Ran Prieur http://ranprieur.com/#9a417fe513f58988c3b5b1e84cfc57397194a79b 2017-06-02T14:00:07Z Ran Prieur http://ranprieur.com/ ranprieur@gmail.com June 2. http://ranprieur.com/#8f5d0ae282ab680c07ef80e29b14f7e54ac60fe2 2017-06-02T14:00:07Z June 2. I've already changed my mind about the last post, where I said we need to find a way to live where it doesn't even occur to us to search for meaning. In that world, everything we do would be laid out for us, already intrinsically rewarding. It would feel great, but we would be basically unconscious, like compulsive gamblers except our every action would be part of a sensible sustainable airtight system: Prison Utopia.
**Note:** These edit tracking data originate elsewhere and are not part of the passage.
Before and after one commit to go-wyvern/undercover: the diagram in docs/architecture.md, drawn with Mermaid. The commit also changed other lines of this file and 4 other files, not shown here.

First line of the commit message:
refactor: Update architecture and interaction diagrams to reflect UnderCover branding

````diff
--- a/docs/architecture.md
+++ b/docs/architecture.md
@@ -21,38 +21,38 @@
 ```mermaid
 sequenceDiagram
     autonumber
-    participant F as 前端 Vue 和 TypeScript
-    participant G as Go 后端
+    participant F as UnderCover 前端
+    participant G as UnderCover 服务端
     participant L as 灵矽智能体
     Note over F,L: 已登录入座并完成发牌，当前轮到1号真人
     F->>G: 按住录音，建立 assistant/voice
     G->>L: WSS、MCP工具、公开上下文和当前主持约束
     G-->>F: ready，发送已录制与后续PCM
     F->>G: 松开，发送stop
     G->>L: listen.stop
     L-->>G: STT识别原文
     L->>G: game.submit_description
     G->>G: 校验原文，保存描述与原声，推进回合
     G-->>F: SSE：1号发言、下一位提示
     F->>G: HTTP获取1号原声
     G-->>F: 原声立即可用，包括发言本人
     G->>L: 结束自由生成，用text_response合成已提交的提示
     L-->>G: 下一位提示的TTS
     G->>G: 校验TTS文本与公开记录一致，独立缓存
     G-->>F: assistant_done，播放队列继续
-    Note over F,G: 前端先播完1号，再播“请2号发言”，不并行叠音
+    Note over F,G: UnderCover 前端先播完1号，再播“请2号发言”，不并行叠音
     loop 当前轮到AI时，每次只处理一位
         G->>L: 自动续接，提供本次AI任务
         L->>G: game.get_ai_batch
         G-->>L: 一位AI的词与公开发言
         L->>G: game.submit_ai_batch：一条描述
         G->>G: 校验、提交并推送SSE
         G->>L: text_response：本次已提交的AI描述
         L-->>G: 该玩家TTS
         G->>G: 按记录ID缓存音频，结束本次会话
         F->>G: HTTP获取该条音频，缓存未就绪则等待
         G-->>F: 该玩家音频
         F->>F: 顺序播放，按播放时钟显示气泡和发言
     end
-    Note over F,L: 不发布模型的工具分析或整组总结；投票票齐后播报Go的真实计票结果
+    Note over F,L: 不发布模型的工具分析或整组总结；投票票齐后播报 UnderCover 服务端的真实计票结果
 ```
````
Agonizing over the meaning of life is an unpleasant symptom of something good: a world full of questions, full of cracks, full of uncanny possibility. Existential angst is a small price to pay for freedom, and we need to be challenged by even more freedom until we learn to thrive in uncertainty.

This brings me around to my favorite political cause, the Unconditional Basic Income. I just found out that Finland is already experimenting with a basic income. It's not yet for everyone, just for the unemployed, but if they get jobs they get to keep it.

And after I mentioned Buckminster Fuller, a reader sent this quote:

We keep inventing jobs because of this false idea that everybody has to be employed at some kind of drudgery because, according to Malthusian Darwinian theory he must justify his right to exist. So we have inspectors of inspectors and people making instruments for inspectors to inspect inspectors. The true business of people should be to go back to school and think about whatever it was they were thinking about before somebody came along and told them they had to earn a living.

It also occurs to me that a UBI could make us nomadic again. Our prehistoric ancestors were constantly moving around, but then agriculture and industry forced us to settle down, and settling down geographically is linked to settling down mentally. A good book on this subject is Wandering God by Morris Berman. But as agriculture and industry get more mechanized, more of us can go full circle to the wandering life. We would just need transportation and travel housing cheap enough to fit under the basic income.